The city of London is planning to bring some literary art to the streets next summer. In a program being called “Books About Town,” the literary charity the  National Literacy Trust is going to set up benches painted to look like giant books throughout the city.

Claire Armitstead writes for the Guardian that the first set of BookBenches commissioned for the project include Peter Pan and Michael Rosen’s We’re Going on a Bear Hunt, sponsored by children’s publisher Walker Books and tax advisers KPMG.

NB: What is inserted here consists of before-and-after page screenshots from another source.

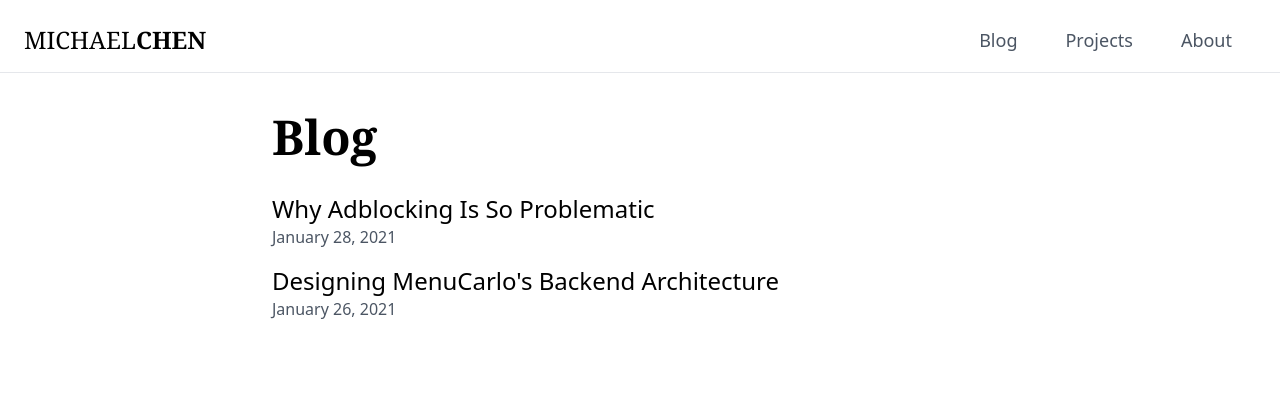
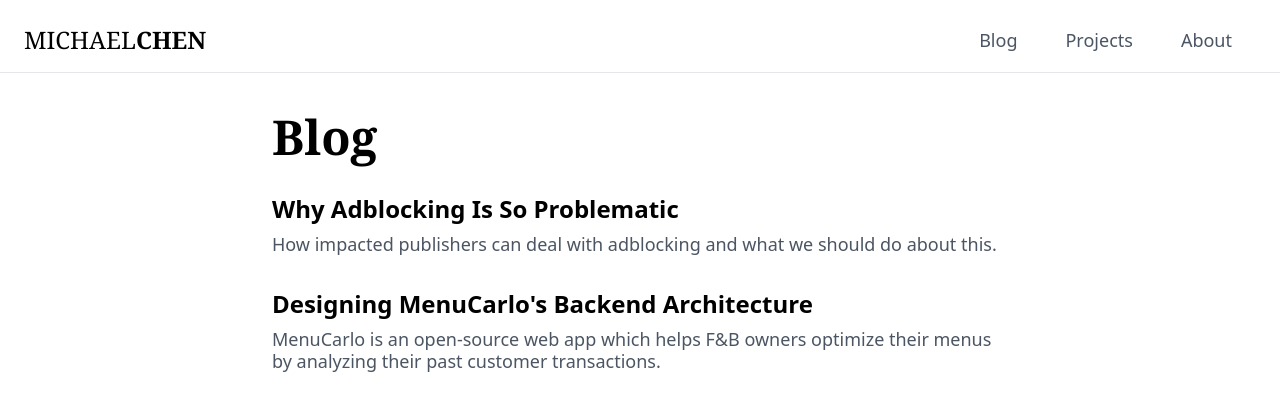
Before and after one commit to michaelchen-lab/blog, a Next.js app: page /blog in a window 1280 px wide. Shown: the top 410 px of the page. Built offline with nearby package versions, Linux system fonts and the light colour scheme.

Commit message:
Add description field of blogs posts

```diff
--- a/pages/blog.js
+++ b/pages/blog.js
@@ -9,19 +9,19 @@ const Blog = ({ allPostsData }) => {
         <>
             <Head>
                 <title>Blog | Michael Chen</title>
-                <meta name="description" content="Find out about web development, data science and econometrics, amongst other things." />
+                <meta name="description" content="A blog for web development, data science and econometrics, amongst other things." />
             </Head>
             <main>
                 <div className="container mx-auto max-w-3xl mt-10 px-4">
                     <h1 className="font-serif text-5xl mb-8 font-semibold">Blog</h1>
-                    {allPostsData.map(({ id, date, title }) => (
-                        <div className="mb-4" key={id}>
+                    {allPostsData.map(({ id, date, title, description }) => (
+                        <div className="mb-8" key={id}>
                             <Link href={`/blog/${id}`}>
-                                <p className=" text-2xl cursor-pointer">{title}</p>
+                                <div className="cursor-pointer">
+                                    <h2 className="text-2xl font-semibold cursor-pointer">{title}</h2>
+                                    <p className="text-lg text-base leading-tight text-gray-600 mt-2">{description}</p>
+                                </div>
                             </Link>
-                            <a className="text-base text-gray-600">
-                                <Date dateString={date} />
-                            </a>
                         </div>
                     ))}
                 </div>
--- a/pages/blog/[title].js
+++ b/pages/blog/[title].js
@@ -12,6 +12,9 @@ const Post = ({postData}) => {
         <>
             <Head>
                 <title>{postData.title} | Michael Chen</title>
+
+                <meta property="og:title" content={postData.title} />
+                <meta property="og:description" content={postData.description} />
             </Head>
             <main>
                 <div className="container mx-auto max-w-3xl mt-10 px-4">
--- a/pages/projects.js
+++ b/pages/projects.js
@@ -23,8 +23,8 @@ const Projects = () => {
                             an open-source web app which helps F&B owners optimize their menus by analyzing their past customer transactions.
                         </p>
                         <p className="mt-4 mb-8">
-                            <TextLink to="https://github.com/michaelchen-lab/menucarlo-backend#demo">Demo</TextLink> | {' '}
-                            <TextLink to="/blog/menucarlo-backend">Backend Architecture</TextLink> | {' '}
+                            <TextLink to="https://github.com/michaelchen-lab/menucarlo-backend#demo">Demo</TextLink> · {' '}
+                            <TextLink to="/blog/menucarlo-backend">Backend Architecture</TextLink> · {' '}
                             <TextLink to="https://github.com/michaelchen-lab/menucarlo-backend">Source Code</TextLink>
                         </p>
                         <SectionTitle name="FastDash" />
@@ -39,7 +39,7 @@ const Projects = () => {
                             using just a URL.
                         </p>
                         <p className="mt-4 mb-8">
-                            <TextLink to="https://www.youtube.com/watch?v=sZFrC2hdzlY&ab_channel=michaelchen">Demo</TextLink> | {' '}
+                            <TextLink to="https://www.youtube.com/watch?v=sZFrC2hdzlY&ab_channel=michaelchen">Demo</TextLink> · {' '}
                             <TextLink to="https://github.com/michaelchen-lab/menucarlo-backend">Source Code</TextLink>
                         </p>
                     </section>
--- a/posts/menucarlo-backend.md
+++ b/posts/menucarlo-backend.md
@@ -1,6 +1,7 @@
 ---
 title: Designing MenuCarlo's Backend Architecture
 date: "20210126"
+description: MenuCarlo is an open-source web app which helps F&B owners optimize their menus by analyzing their past customer transactions.
 ---
 MenuCarlo is an open-source web app which helps F&B owners optimize their menus by analyzing their past customer transactions. During my internship at AI Singapore, I was appointed lead developer of this project. Our goal is to empower small F&B establishments by putting the power of data science in their hands.
 
--- a/posts/why-adblocking-is-so-problematic.md
+++ b/posts/why-adblocking-is-so-problematic.md
@@ -1,6 +1,7 @@
 ---
 title: Why Adblocking Is So Problematic
 date: "20210128"
+description: How impacted publishers can deal with adblocking and what we should do about this.
 ---
 According to Wikipedia, adblocking is a software capability for blocking or altering online ads in a web browser. This often comes in the form of a browser extension, such as [Adblock Plus](https://adblockplus.org/).
 
--- a/public/admin/config.yml
+++ b/public/admin/config.yml
@@ -15,4 +15,5 @@ collections:
     fields: # The fields for each document, usually in front matter
       - {label: "title", name: "title", widget: "string"}
       - {label: "date", name: "date", widget: "datetime", format: "YYYYMMDD", date_format: "YYYYMMDD", time_format: false}
+      - {label: "description", name: "description", widget: "text"}
       - {label: "body", name: "body", widget: "markdown"}
```
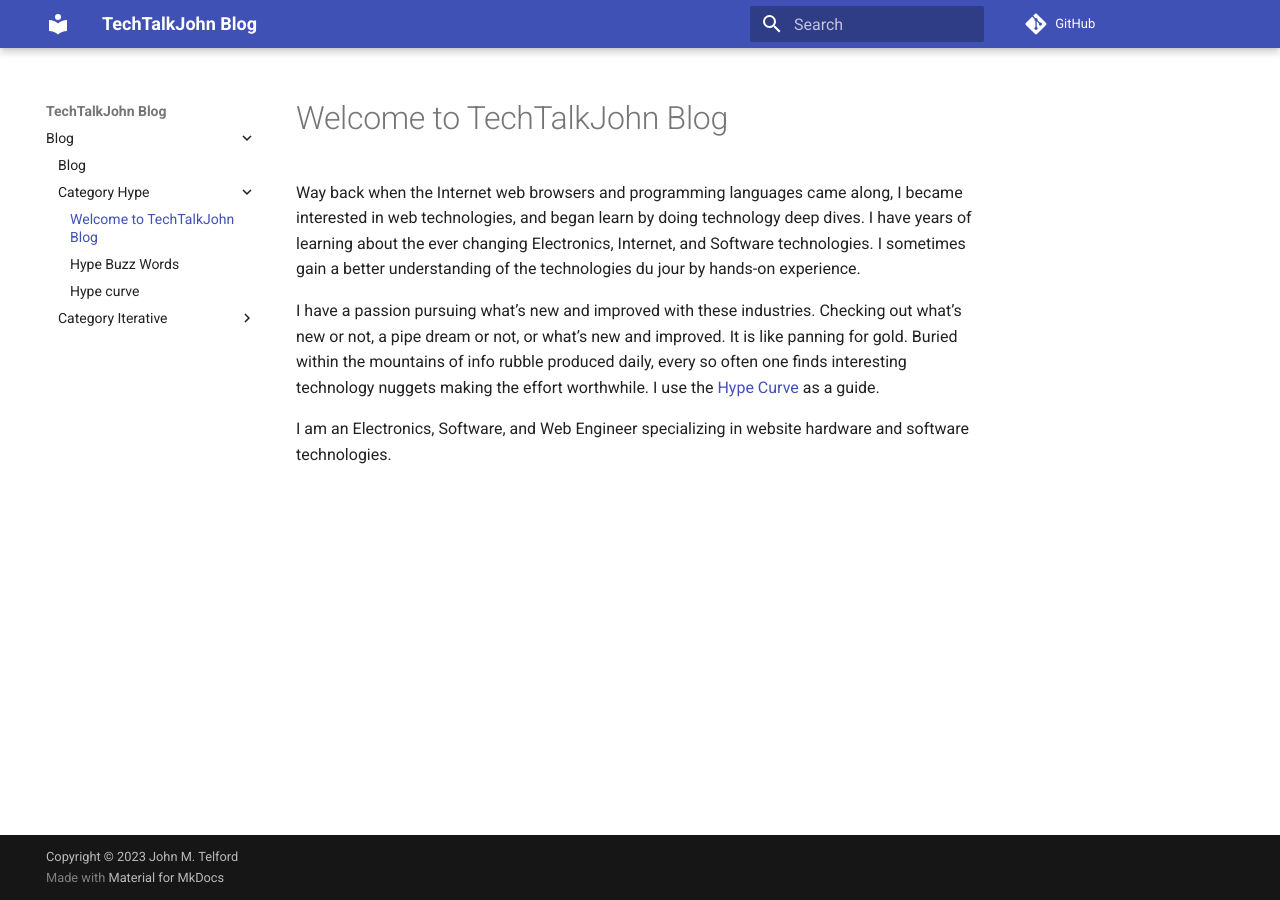
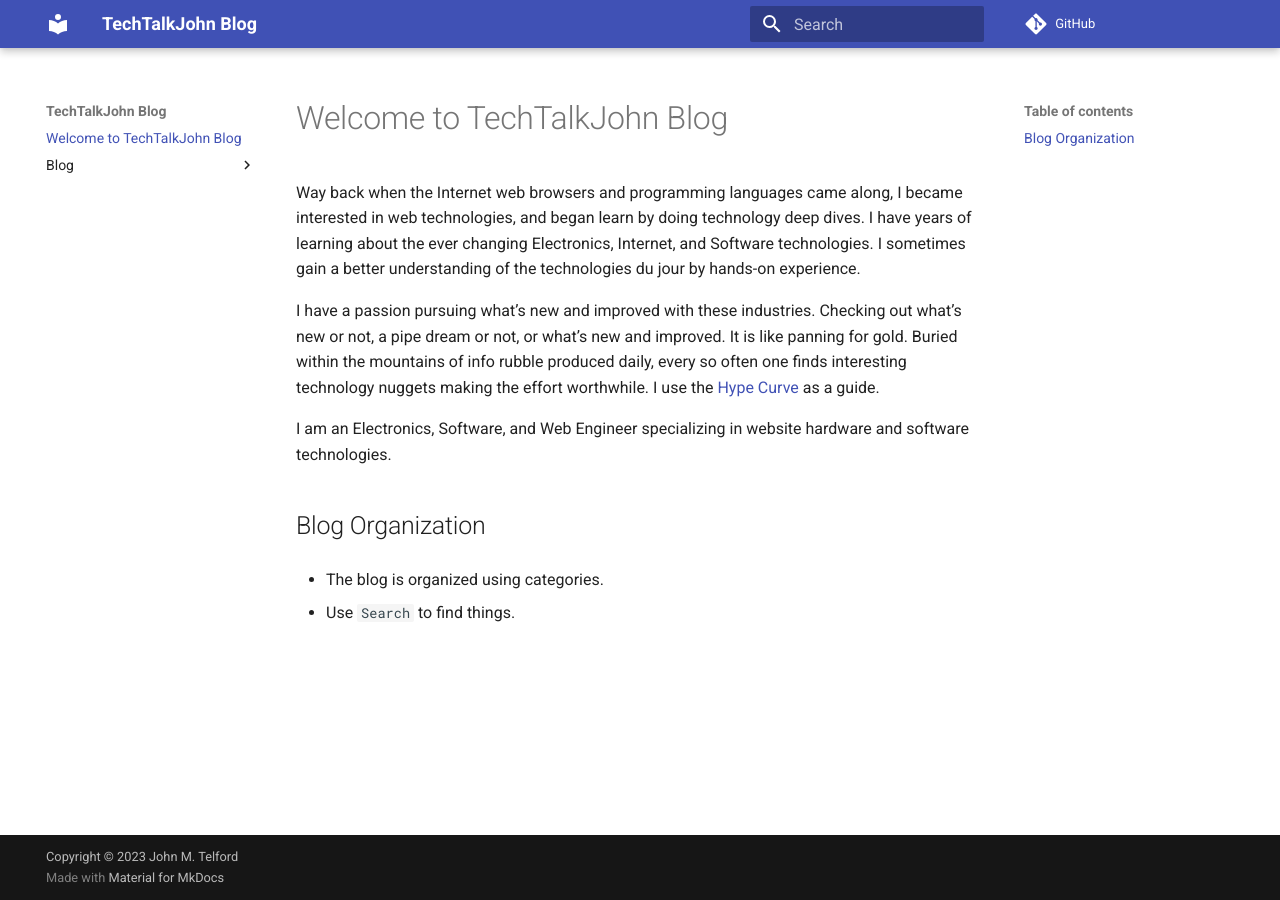
Before and after one commit to JohnTelford/mkdocs_blog, an MkDocs documentation site: the page built from docs/index.md, in a window 1280 px wide. Built offline with MkDocs 1.6.1 and Material for MkDocs 9.7.7, drawn with Linux system fonts in a browser that asks for light colours; comment, search, counter and statistics services are not loaded.

Commit message:
refactor
Signed-off-by: John <john@johntelford.com>

```diff
--- a/docs/blog/Category Hype/index.md
+++ b/docs/index.md
@@ -11,3 +11,9 @@
 
 
 I am an Electronics, Software, and Web Engineer specializing in website hardware and software technologies.
+
+## Blog Organization
+
+- The blog is organized using categories.
+
+- Use `Search` to find things.
```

Rosen says that his selection for a bench based on his book would be Coram’s Fields, a seven-acre playground in the city. He told the Guardian, “It’s the world’s first purpose-built playground still in use, so in a way it’s a rare monument to the importance of play… I love the idea of sitting on giant books. With the Bear Hunt big BookBench, I suppose you can say that you can’t go through it, but you can go over it, you can go under it or better still you can sit on it. I think that people seeing BookBenches in the street will chuckle and remind each other about a good reading experience. The BookBench for The Wind in the Willows (upper-right) is shown here on the bank of the Thames, but will be relocated to a spot next to the Bank of England, where Kenneth Grahame worked when his classic children’s book was published.

The location for a Nineteen Eighty-Four bench has yet to be determined, as the prospect of placing a landmark for such a politically charged novel seems to be daunting; a spokeswoman for the Literacy Trust says that they are “open to suggestions.”


Nick Davies was a publicist at Melville House.